● **What is needed**:
Could you copy each line of the listing below that has the word "import"?

● **Study material**:
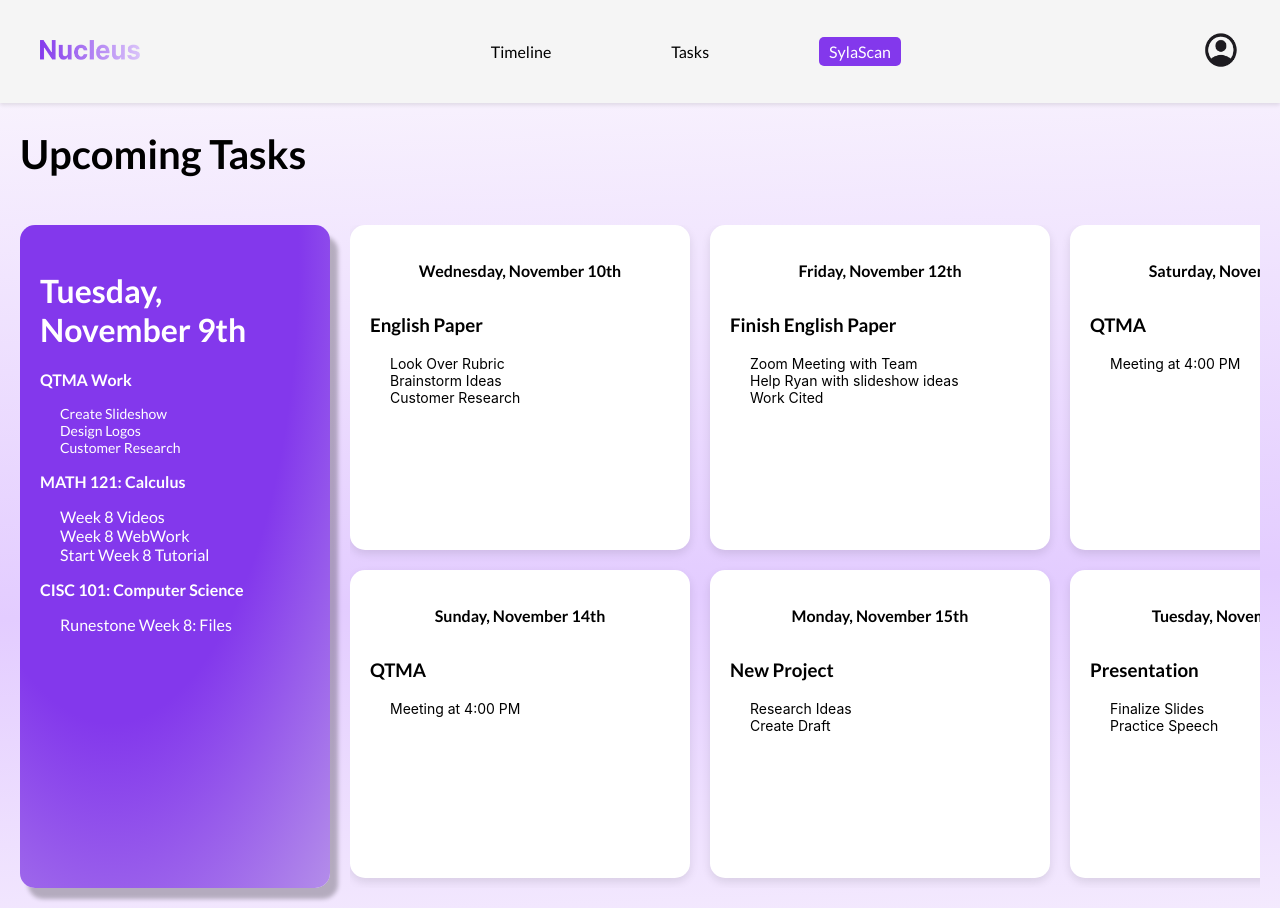
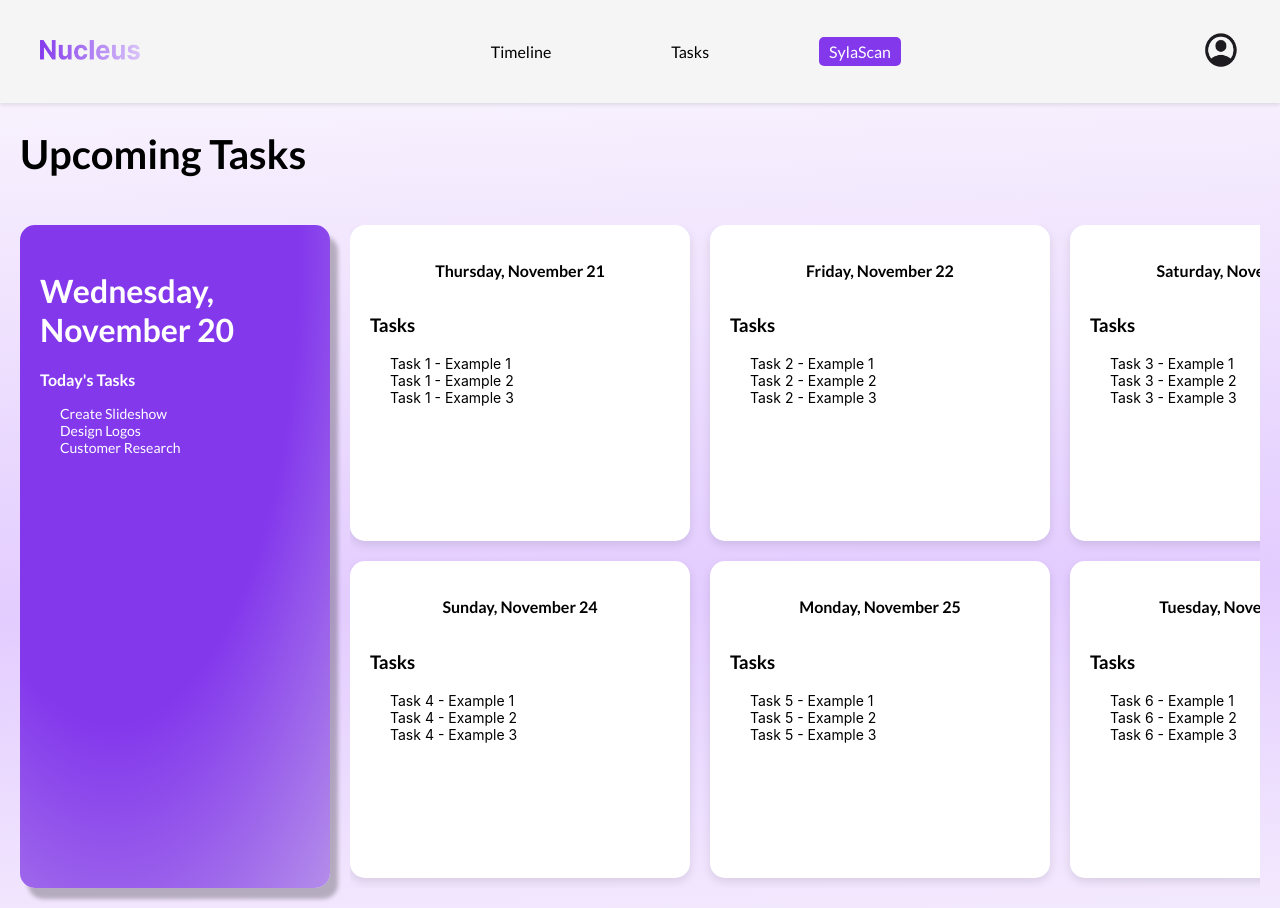
Before and after one commit to kayne-lee/team-MC, a React (Create React App) app in the folder syllabus/: page /tasksPage in a window 1280 px wide. Built offline with nearby package versions, Linux system fonts and the light colour scheme.

Commit message:
Date updates dynamically based on today's date

```diff
--- a/syllabus/src/components/TasksPage.jsx
+++ b/syllabus/src/components/TasksPage.jsx
@@ -1,9 +1,22 @@
 import '../styles/tasksPage.css';
 import Navbar from '../navbar/Navbar';
-import { useState } from 'react';
+import { useState, useEffect } from 'react';
 
 const TasksPage = () => {
     const [isExpanded, setIsExpanded] = useState(false);
+    const [currentDate, setCurrentDate] = useState(new Date());
+    const [upcomingDays, setUpcomingDays] = useState([]);
+
+    // Calculate the next 6 days
+    useEffect(() => {
+        const days = [];
+        for (let i = 1; i <= 6; i++) {
+            const nextDay = new Date(currentDate);
+            nextDay.setDate(currentDate.getDate() + i);
+            days.push(nextDay);
+        }
+        setUpcomingDays(days);
+    }, [currentDate]);
 
     const handleExpand = (event) => {
         event.stopPropagation(); // Prevent event from propagating to the parent
@@ -12,6 +25,11 @@ const TasksPage = () => {
 
     const handleClose = () => {
         if (isExpanded) setIsExpanded(false); // Close only if expanded
+    };
+
+    const formatDate = (date) => {
+        const options = { weekday: 'long', month: 'long', day: 'numeric' };
+        return date.toLocaleDateString('en-US', options);
     };
 
     return (
@@ -32,77 +50,30 @@ const TasksPage = () => {
                     className={`left-box ${isExpanded ? 'expanded' : ''}`}
                     onClick={handleExpand} // Prevent collapse on clicking the box
                 >
-                    <h2 className="main-date-header">Tuesday, November 9th</h2>
+                    <h2 className="main-date-header">{formatDate(currentDate)}</h2>
                     <div className="task-list">
-                        <h3 className="main-task-header">QTMA Work</h3>
+                        <h3 className="main-task-header">Today's Tasks</h3>
                         <ul className="main-list">
                             <li>Create Slideshow</li>
                             <li>Design Logos</li>
                             <li>Customer Research</li>
-                        </ul>
-                        <h3 className="main-task-header">MATH 121: Calculus</h3>
-                        <ul>
-                            <li>Week 8 Videos</li>
-                            <li>Week 8 WebWork</li>
-                            <li>Start Week 8 Tutorial</li>
-                        </ul>
-                        <h3 className="main-task-header">CISC 101: Computer Science</h3>
-                        <ul>
-                            <li>Runestone Week 8: Files</li>
                         </ul>
                     </div>
                 </div>
 
                 {/* Right Grid of Boxes */}
                 <div className="right-grid">
-                    <div className="grid-box">
-                        <h3 className="date-header">Wednesday, November 10th</h3>
-                        <h3 className="task-header">English Paper</h3>
-                        <ul className="sub-list">
-                            <li>Look Over Rubric</li>
-                            <li>Brainstorm Ideas</li>
-                            <li>Customer Research</li>
-                        </ul>
-                    </div>
-                    <div className="grid-box">
-                        <h3 className="date-header">Friday, November 12th</h3>
-                        <h3 className="task-header">Finish English Paper</h3>
-                        <ul className="sub-list">
-                            <li>Zoom Meeting with Team</li>
-                            <li>Help Ryan with slideshow ideas</li>
-                            <li>Work Cited</li>
-                        </ul>
-                    </div>
-                    <div className="grid-box">
-                        <h3 className="date-header">Saturday, November 13th</h3>
-                        <h3 className="task-header">QTMA</h3>
-                        <ul className="sub-list">
-                            <li>Meeting at 4:00 PM</li>
-                        </ul>
-                    </div>
-                    <div className="grid-box">
-                        <h3 className="date-header">Sunday, November 14th</h3>
-                        <h3 className="task-header">QTMA</h3>
-                        <ul className="sub-list">
-                            <li>Meeting at 4:00 PM</li>
-                        </ul>
-                    </div>
-                    <div className="grid-box">
-                        <h3 className="date-header">Monday, November 15th</h3>
-                        <h3 className="task-header">New Project</h3>
-                        <ul className="sub-list">
-                            <li>Research Ideas</li>
-                            <li>Create Draft</li>
-                        </ul>
-                    </div>
-                    <div className="grid-box">
-                        <h3 className="date-header">Tuesday, November 16th</h3>
-                        <h3 className="task-header">Presentation</h3>
-                        <ul className="sub-list">
-                            <li>Finalize Slides</li>
-                            <li>Practice Speech</li>
-                        </ul>
-                    </div>
+                    {upcomingDays.map((day, index) => (
+                        <div className="grid-box" key={index}>
+                            <h3 className="date-header">{formatDate(day)}</h3>
+                            <h3 className="task-header">Tasks</h3>
+                            <ul className="sub-list">
+                                <li>Task {index + 1} - Example 1</li>
+                                <li>Task {index + 1} - Example 2</li>
+                                <li>Task {index + 1} - Example 3</li>
+                            </ul>
+                        </div>
+                    ))}
                 </div>
             </div>
         </div>
```
Also changed, not shown: 1 other file (tests, documents, lock files or other folders).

● **Result**:
 import '../styles/tasksPage.css';
 import Navbar from '../navbar/Navbar';
-import { useState } from 'react';
+import { useState, useEffect } from 'react';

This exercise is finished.